This story has not been edited by Firstpost staff and is generated by auto-feed.

Updated Date:


also read

France, Germany to agree to NATO role against Islamic State - sources
| Reuters

France, Germany to agree to NATO role against Islamic State - sources | Reuters

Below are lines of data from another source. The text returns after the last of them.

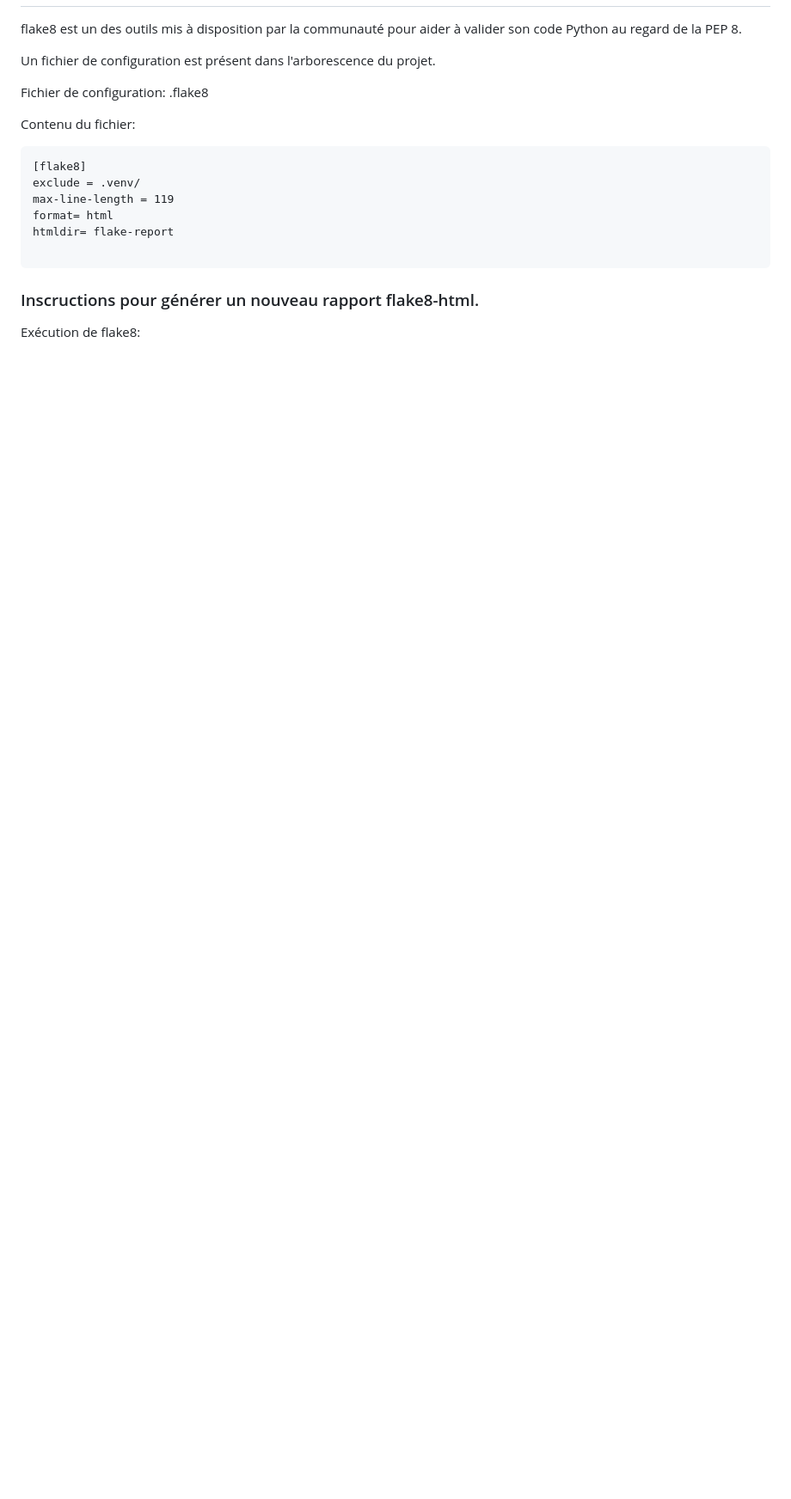
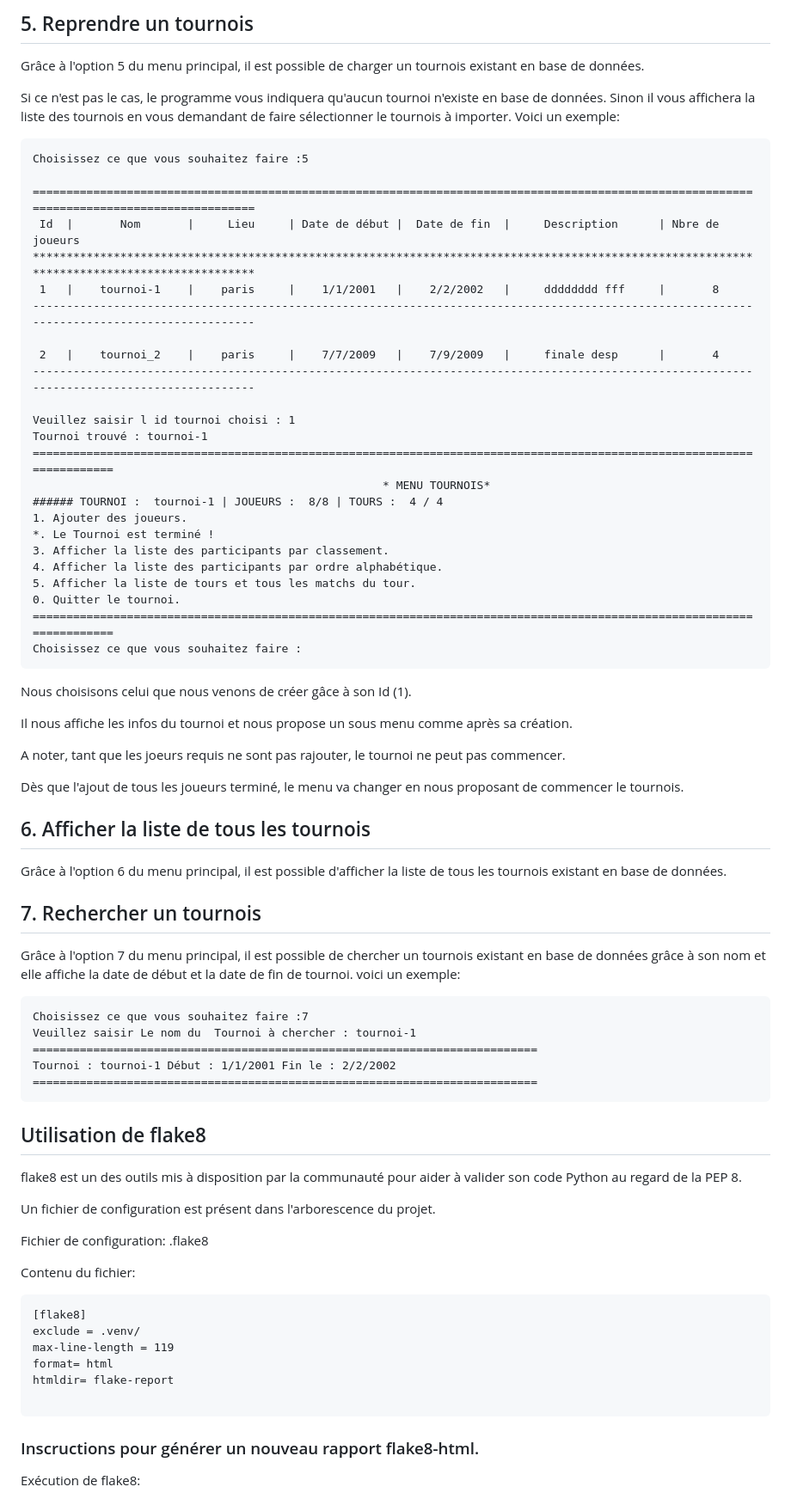
Before and after one commit to boulila-n/GestionTournois, a Markdown page: README.md, the part around one of its changes. Shown at 86% size. GitHub-like rendering; blank space fills up the shorter version.

````diff
--- a/README.md
+++ b/README.md
@@ -69,3 +112,62 @@ la date de naissance du joueur est : **/**/****
+## 5. Reprendre un tournois
+
+Grâce à l'option 5 du menu principal, il est possible de charger un tournois existant en base de données.
+
+Si ce n'est pas le cas, le programme vous indiquera qu'aucun tournoi n'existe en base de données.
+Sinon il vous affichera la liste des tournois en vous demandant de faire sélectionner le tournois à importer.
+Voici un exemple:
+
+```ssh
+Choisissez ce que vous souhaitez faire :5
+
+============================================================================================================================================
+ Id  |       Nom       |     Lieu     | Date de début |  Date de fin  |     Description      | Nbre de joueurs
+********************************************************************************************************************************************
+ 1   |    tournoi-1    |    paris     |    1/1/2001   |    2/2/2002   |     dddddddd fff     |       8
+--------------------------------------------------------------------------------------------------------------------------------------------
+
+ 2   |    tournoi_2    |    paris     |    7/7/2009   |    7/9/2009   |     finale desp      |       4
+--------------------------------------------------------------------------------------------------------------------------------------------
+
+Veuillez saisir l id tournoi choisi : 1
+Tournoi trouvé : tournoi-1
+=======================================================================================================================
+                                                    * MENU TOURNOIS*
+###### TOURNOI :  tournoi-1 | JOUEURS :  8/8 | TOURS :  4 / 4
+1. Ajouter des joueurs.
+*. Le Tournoi est terminé !
+3. Afficher la liste des participants par classement.
+4. Afficher la liste des participants par ordre alphabétique.
+5. Afficher la liste de tours et tous les matchs du tour.
+0. Quitter le tournoi.
+=======================================================================================================================
+Choisissez ce que vous souhaitez faire :
+```
+Nous choisisons celui que nous venons de créer gâce à son Id (1).
+
+Il nous affiche les infos du tournoi et nous propose un sous menu comme après sa création.
+
+A noter, tant que les joeurs requis ne sont pas rajouter, le tournoi ne peut pas commencer.
+
+Dès que l'ajout de tous les joueurs terminé, le menu va changer en nous proposant de commencer le tournois.
+
+## 6. Afficher la liste de tous les tournois
+
+Grâce à l'option 6 du menu principal, il est possible d'afficher la liste de tous les tournois existant en base de données.
+
+## 7. Rechercher un tournois
+Grâce à l'option 7 du menu principal, il est possible de chercher un tournois existant en base de données grâce à son nom et elle affiche la date de début et la date de fin de tournoi.
+voici un exemple:
+
+```ssh
+Choisissez ce que vous souhaitez faire :7
+Veuillez saisir Le nom du  Tournoi à chercher : tournoi-1
+===========================================================================
+Tournoi : tournoi-1 Début : 1/1/2001 Fin le : 2/2/2002
+===========================================================================
+```
+
+## Utilisation de flake8
 
 flake8 est un des outils mis à disposition par la communauté pour aider à valider son code Python au regard de la PEP 8.
 
````
Also changed, not shown: other parts of README.md (+47 -4 lines).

By Robin Emmott and John Irish | BRUSSELS/PARIS BRUSSELS/PARIS France and Germany will agree to a U.S. plan for NATO to take a bigger role in the fight against Islamic militants at a meeting with President Donald Trump on Thursday, but insist the move is purely symbolic, four senior European diplomats said.The decision to allow the North Atlantic Treaty Organization to join the coalition against Islamic State in Syria and Iraq follows weeks of pressure on the two allies, who are wary of NATO confronting Russia in Syria and of alienating Arab countries who see NATO as pushing a pro-Western agenda."NATO as an institution will join the coalition," said one senior diplomat involved in the discussions. "The question is whether this just a symbolic gesture to the United States

China's Xi says navy should become world class
| Reuters

China's Xi says navy should become world class | Reuters

BEIJING Chinese President Xi Jinping on Wednesday called for greater efforts to make the country's navy a world class one, strong in operations on, below and above the surface, as it steps up its ability to project power far from its shores.China's navy has taken an increasingly prominent role in recent months, with a rising star admiral taking command, its first aircraft carrier sailing around self-ruled Taiwan and a new aircraft carrier launched last month.With President Donald Trump promising a US shipbuilding spree and unnerving Beijing with his unpredictable approach on hot button issues including Taiwan and the South and East China Seas, China is pushing to narrow the gap with the U.S. Navy.Inspecting navy headquarters, Xi said the navy should "aim for the top ranks in the world", the Defence Ministry said in a statement about his visit."Building a strong and modern navy is an important mark of a top ranking global military," the ministry paraphrased Xi as saying.